▶ **PROMPT**: Your reply is to be the lines below, exactly as written, with images omitted.
_ _ _ _
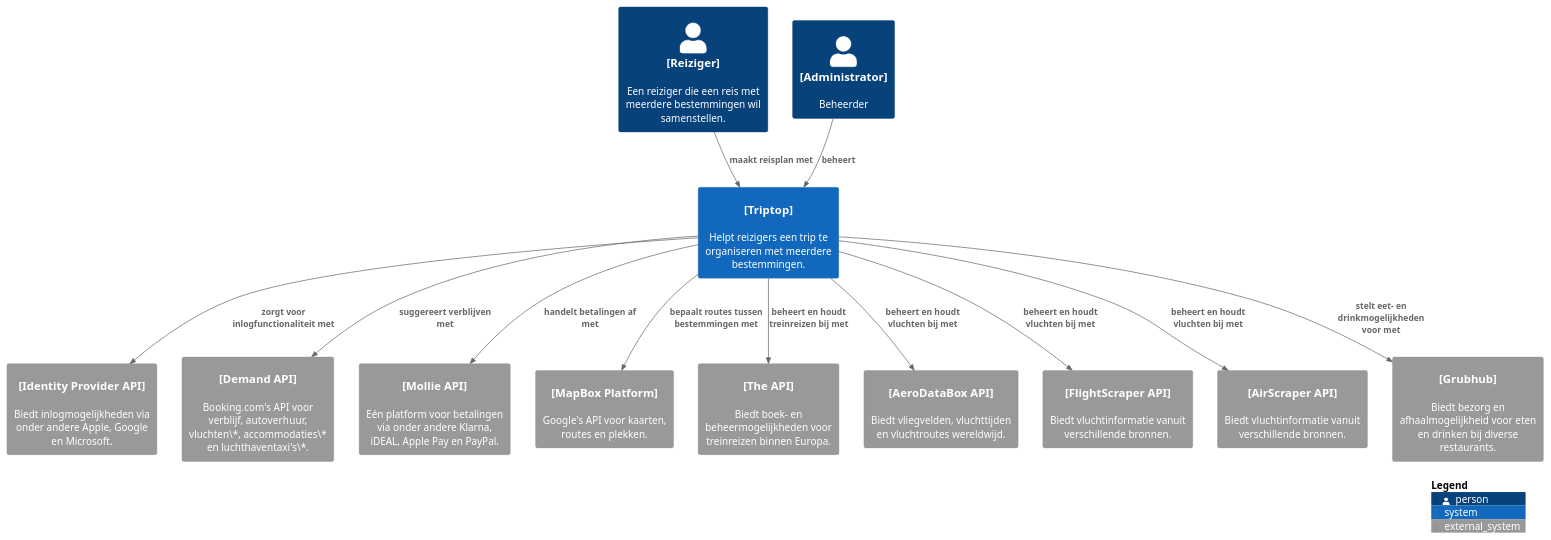
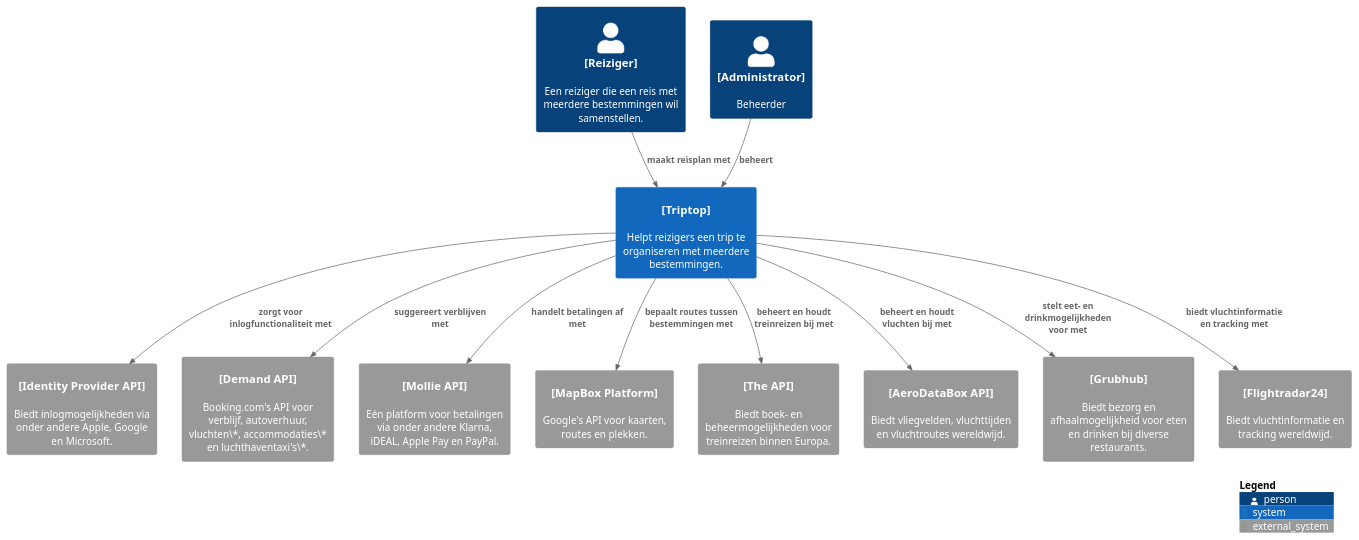
The diagram in context-diagram.puml (AIM-ENE-feb25/triptop-groep-b2), drawn with PlantUML before and after one commit. The commit also changed 1 other file, not shown here.

Commit message:
Context diagram update

```diff
--- a/context-diagram.puml
+++ b/context-diagram.puml
@@ -1,42 +1,40 @@
 @startuml C4_Elements
 !include https://raw.githubusercontent.com/plantuml-stdlib/C4-PlantUML/master/C4_Container.puml
 !include <C4/C4_Container>
 top to bottom direction
 
 skinparam {
     rectangle {
         StereotypeFontSize 0
         StereotypeFontColor white
     }
 }
 
 Person(traveller, "[Reiziger]", "Een reiziger die een reis met meerdere bestemmingen wil samenstellen.")
 Person(admin, "[Administrator]", "Beheerder")
 
 System(triptop, "[Triptop]", "Helpt reizigers een trip te organiseren met meerdere bestemmingen.")
 
 System_Ext(identity_provider_api, "[Identity Provider API]", "Biedt inlogmogelijkheden via onder andere Apple, Google en Microsoft.", $link="https://developer.okta.com/docs/api/openapi/okta-management/management/tag/IdentityProvider/")
 System_Ext(demand_api, "[Demand API]", "Booking.com's API voor verblijf, autoverhuur, vluchten\*, accommodaties\* en luchthaventaxi's\*.", $link="https://developers.booking.com/demand/docs/open-api/demand-api")
 System_Ext(mollie_api, "[Mollie API]", "Eén platform voor betalingen via onder andere Klarna, iDEAL, Apple Pay en PayPal.", $link="https://www.mollie.com/nl/")
 System_Ext(MapBox_api, "[MapBox Platform]", "Google's API voor kaarten, routes en plekken.", $link="https://developers.google.com/maps")
 System_Ext(all_aboard_api, "[The API]", "Biedt boek- en beheermogelijkheden voor treinreizen binnen Europa.", $link="https://allaboard.eu/api-solution")
 System_Ext(aeroDataBox_api, "[AeroDataBox API]", "Biedt vliegvelden, vluchttijden en vluchtroutes wereldwijd.", $link="https://rapidapi.com/aedbx-aedbx/api/aerodatabox")
-System_Ext(flightScraper_api, "[FlightScraper API]", "Biedt vluchtinformatie vanuit verschillende bronnen.", $link="https://rapidapi.com/skyscanner/api/skyscanner-flight-search")
-System_Ext(airScraper_api, "[AirScraper API]", "Biedt vluchtinformatie vanuit verschillende bronnen.", $link="https://rapidapi.com/skyscanner/api/skyscanner-flight-search")
 System_Ext(grubhub_api, "[Grubhub]", "Biedt bezorg en afhaalmogelijkheid voor eten en drinken bij diverse restaurants.", $link="https://www.grubhub.com/")
+System_Ext(Flightradar24_api, "[Flightradar24]", "Biedt vluchtinformatie en tracking wereldwijd.", $link="https://www.flightradar24.com/")
 
 Rel(traveller, triptop, "maakt reisplan met")
 Rel(admin, triptop, "beheert")
 
 Rel(triptop, identity_provider_api, "zorgt voor inlogfunctionaliteit met")
 Rel(triptop, demand_api, "suggereert verblijven met")
 Rel(triptop, mollie_api, "handelt betalingen af met")
 Rel(triptop, MapBox_api, "bepaalt routes tussen bestemmingen met")
 Rel(triptop, all_aboard_api, "beheert en houdt treinreizen bij met")
 Rel(triptop, aeroDataBox_api, "beheert en houdt vluchten bij met")
-Rel(triptop, flightScraper_api, "beheert en houdt vluchten bij met")
-Rel(triptop, airScraper_api, "beheert en houdt vluchten bij met")
 Rel(triptop, grubhub_api, "stelt eet- en drinkmogelijkheden voor met")
+Rel(triptop, Flightradar24_api, "biedt vluchtinformatie en tracking met")
 
 SHOW_LEGEND(TRUE)
 @enduml
```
_ _ _ _
▶ **TASK SOLUTION**:
The diagram in context-diagram.puml (AIM-ENE-feb25/triptop-groep-b2), drawn with PlantUML before and after one commit. The commit also changed 1 other file, not shown here.

Commit message:
Context diagram update

```diff
--- a/context-diagram.puml
+++ b/context-diagram.puml
@@ -1,42 +1,40 @@
 @startuml C4_Elements
 !include https://raw.githubusercontent.com/plantuml-stdlib/C4-PlantUML/master/C4_Container.puml
 !include <C4/C4_Container>
 top to bottom direction
 
 skinparam {
     rectangle {
         StereotypeFontSize 0
         StereotypeFontColor white
     }
 }
 
 Person(traveller, "[Reiziger]", "Een reiziger die een reis met meerdere bestemmingen wil samenstellen.")
 Person(admin, "[Administrator]", "Beheerder")
 
 System(triptop, "[Triptop]", "Helpt reizigers een trip te organiseren met meerdere bestemmingen.")
 
 System_Ext(identity_provider_api, "[Identity Provider API]", "Biedt inlogmogelijkheden via onder andere Apple, Google en Microsoft.", $link="https://developer.okta.com/docs/api/openapi/okta-management/management/tag/IdentityProvider/")
 System_Ext(demand_api, "[Demand API]", "Booking.com's API voor verblijf, autoverhuur, vluchten\*, accommodaties\* en luchthaventaxi's\*.", $link="https://developers.booking.com/demand/docs/open-api/demand-api")
 System_Ext(mollie_api, "[Mollie API]", "Eén platform voor betalingen via onder andere Klarna, iDEAL, Apple Pay en PayPal.", $link="https://www.mollie.com/nl/")
 System_Ext(MapBox_api, "[MapBox Platform]", "Google's API voor kaarten, routes en plekken.", $link="https://developers.google.com/maps")
 System_Ext(all_aboard_api, "[The API]", "Biedt boek- en beheermogelijkheden voor treinreizen binnen Europa.", $link="https://allaboard.eu/api-solution")
 System_Ext(aeroDataBox_api, "[AeroDataBox API]", "Biedt vliegvelden, vluchttijden en vluchtroutes wereldwijd.", $link="https://rapidapi.com/aedbx-aedbx/api/aerodatabox")
-System_Ext(flightScraper_api, "[FlightScraper API]", "Biedt vluchtinformatie vanuit verschillende bronnen.", $link="https://rapidapi.com/skyscanner/api/skyscanner-flight-search")
-System_Ext(airScraper_api, "[AirScraper API]", "Biedt vluchtinformatie vanuit verschillende bronnen.", $link="https://rapidapi.com/skyscanner/api/skyscanner-flight-search")
 System_Ext(grubhub_api, "[Grubhub]", "Biedt bezorg en afhaalmogelijkheid voor eten en drinken bij diverse restaurants.", $link="https://www.grubhub.com/")
+System_Ext(Flightradar24_api, "[Flightradar24]", "Biedt vluchtinformatie en tracking wereldwijd.", $link="https://www.flightradar24.com/")
 
 Rel(traveller, triptop, "maakt reisplan met")
 Rel(admin, triptop, "beheert")
 
 Rel(triptop, identity_provider_api, "zorgt voor inlogfunctionaliteit met")
 Rel(triptop, demand_api, "suggereert verblijven met")
 Rel(triptop, mollie_api, "handelt betalingen af met")
 Rel(triptop, MapBox_api, "bepaalt routes tussen bestemmingen met")
 Rel(triptop, all_aboard_api, "beheert en houdt treinreizen bij met")
 Rel(triptop, aeroDataBox_api, "beheert en houdt vluchten bij met")
-Rel(triptop, flightScraper_api, "beheert en houdt vluchten bij met")
-Rel(triptop, airScraper_api, "beheert en houdt vluchten bij met")
 Rel(triptop, grubhub_api, "stelt eet- en drinkmogelijkheden voor met")
+Rel(triptop, Flightradar24_api, "biedt vluchtinformatie en tracking met")
 
 SHOW_LEGEND(TRUE)
 @enduml
```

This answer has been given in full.